[US]J.C. Neal Peter Ploddy and Other Oddities 14: Young gentlemen that have got the mitten, or young gentlemen who think they are going to get the mitten.
[US]O.W. Holmes Autocrat of the Breakfast Table 339: A cheaply got-up youth [...] laughed at by the girls in his village [...] ‘got the mitten’.
[US]Ariz. Citizen (Tucson, AZ) 13 May 1/2: Not braver he that leaps the wall / [...] / Than I, who stepped before them all / Who longed to see me get the mitten. / But no, she blushed and took my arm!
[US]Dodge City Times (KS) 12 Apr. 3/3: Now I shall have to do it all over again, and may be get the mitten.
[US]Lippincott’s Monthly Mag. (Phila.) Aug. 241: Popped the question, and got the mitten [F&H].
Ohio Democrat (Logan, OH) 15 Apr. 6/3: An old-time New England expression, ‘getting the mitten’, meaning getting your offer of marriage rejected by your ‘best girl’.
[US]St Louis Republican (MO) 2 Mar. 48/4: I makes a bid for two or three but gets the mitten.
[US]Ocala Eve. Star (FL) 21 Jan. 1/4: Marconi Gets the Mitten [...] Mrs M.E. Holman announced this morning the breaking of the engagement of Miss J. Holman to Marconi.
[US]‘O. Henry’ ‘The Caliph, Cupid and the Clock’ in Four Million (1915) 193: I’ve got the mitten instead of the scarf.
[US]B.L. Bowen ‘Word-List From Western New York’ in DN III:vi 445: mitten, n. ‘To get the mitten,’ to have one’s suit rejected.
[US]Day Book (Chicago) 27 Mar. 25/1: Harry Farnham has got ‘yes’ from Miss Viola Truman, after sparking her for eleven years and getting the mitten 1,000 times.
[US]Wood & Goddard Dict. Amer. Sl.
[US]C. Woofter ‘Dialect Words and Phrases from West-Central West Virginia’ in AS II:8 360: The boys all got the mitten at Three Poplars last night.

2. (US campus) to be expelled from a college.

[US]B.H. Hall College Words (rev. edn) 324: mitten. [...] a student who is expelled is said to get the mitten.

3. to be dismissed from employment.

[UK]Punch 1 Mar. 108/2: Lifeboat hands who are found shrinking, Or with fear of danger smitten, Get, not medals, but the mitten [F&H].
give someone the mitten (v.)

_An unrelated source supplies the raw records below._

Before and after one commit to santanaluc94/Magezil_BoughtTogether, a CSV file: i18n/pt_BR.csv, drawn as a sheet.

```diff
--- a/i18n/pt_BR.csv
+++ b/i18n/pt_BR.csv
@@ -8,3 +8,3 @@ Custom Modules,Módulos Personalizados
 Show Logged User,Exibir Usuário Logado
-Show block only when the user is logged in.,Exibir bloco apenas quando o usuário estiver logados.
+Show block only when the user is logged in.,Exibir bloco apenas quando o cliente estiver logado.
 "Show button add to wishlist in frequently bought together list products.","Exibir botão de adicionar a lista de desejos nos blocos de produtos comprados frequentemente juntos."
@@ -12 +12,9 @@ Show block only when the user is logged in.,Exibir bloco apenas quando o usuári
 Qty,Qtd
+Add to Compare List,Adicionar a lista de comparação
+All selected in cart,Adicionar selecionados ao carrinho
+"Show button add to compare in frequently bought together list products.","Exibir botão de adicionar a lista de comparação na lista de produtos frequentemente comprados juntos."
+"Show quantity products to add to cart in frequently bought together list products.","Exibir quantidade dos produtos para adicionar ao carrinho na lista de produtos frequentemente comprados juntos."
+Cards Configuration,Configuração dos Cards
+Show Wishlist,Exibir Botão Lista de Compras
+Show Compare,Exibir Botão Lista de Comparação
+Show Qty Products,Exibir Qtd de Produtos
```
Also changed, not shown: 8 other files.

(US) to reject a proposal of marriage, to end a relationship.

R. Lockwood Insurgents 99: If I was in her place, I guess I’d give him the mitten ’bout the quickest.
S. Wyman Life and Adventures 39: The girl, on hearing of this, gave me the mitten [...] It did not suit me very well but it did not hinder my going with another girl within the next twenty-four hours.
[US]Bartlett Dict. Americanisms 156: to give him the mitten. This phrase is used of a girl who discards her sweetheart. She gave him the mitten means that she gave her lover his dismissal or discarded him.
C.L. Canfield Diary of a Forty-Niner (1906) 95: She is telling everybody that she has given me the mitten.
[US]J.F. Brobst letter in Brobst Well Mary, Civil War Letters 20: Too bad for Elsie [...] she had no business to give me the mitten then.
O.W. Holmes Guardian Angel 370: Some said that Susan had given her young man the mitten, meaning thereby that she had signified that his services as a suitor were dispensed with.
[UK] ‘’Arry on the ’Igher Education of Women’ in Punch 5 Apr. in P. Marks (2006) 151: Yus, she gave me the mitten.
[Aus]Dead Bird (Sydney) 16 Nov. 2/4: I want you to understand that [...] my daughter has given you the mitten.
[US]F. Harris Elder Conklin and Other Stories (1895) 4: ‘What does “giving the mitten” mean?’ he questioned [...] ‘Why, jest the plainest kind of refusal, I guess.’.
[US]P.G. McLean ‘A Long Shot’ Variety Stage Eng. Plays [Internet] The beautiful Lady Immerset has given Billy Smith the mitten.
[UK]A. Binstead More Gal’s Gossip 74: I told you in my last how she gave the athletic stockbroker at Hove the mitten.
[UK]J. Ware Passing Eng. of the Victorian Era 176/2: Mitten (Amer., Hist.). Refusal of marriage by a lady. ‘She gave him the mitten.’.
tip someone the mitten (v.)

to dismiss from a job.

[UK] ‘’Arry on Commercial Education’ in Punch 26 Sept. in P. Marks (2006) 123: The Boss tipped me the mitten next day.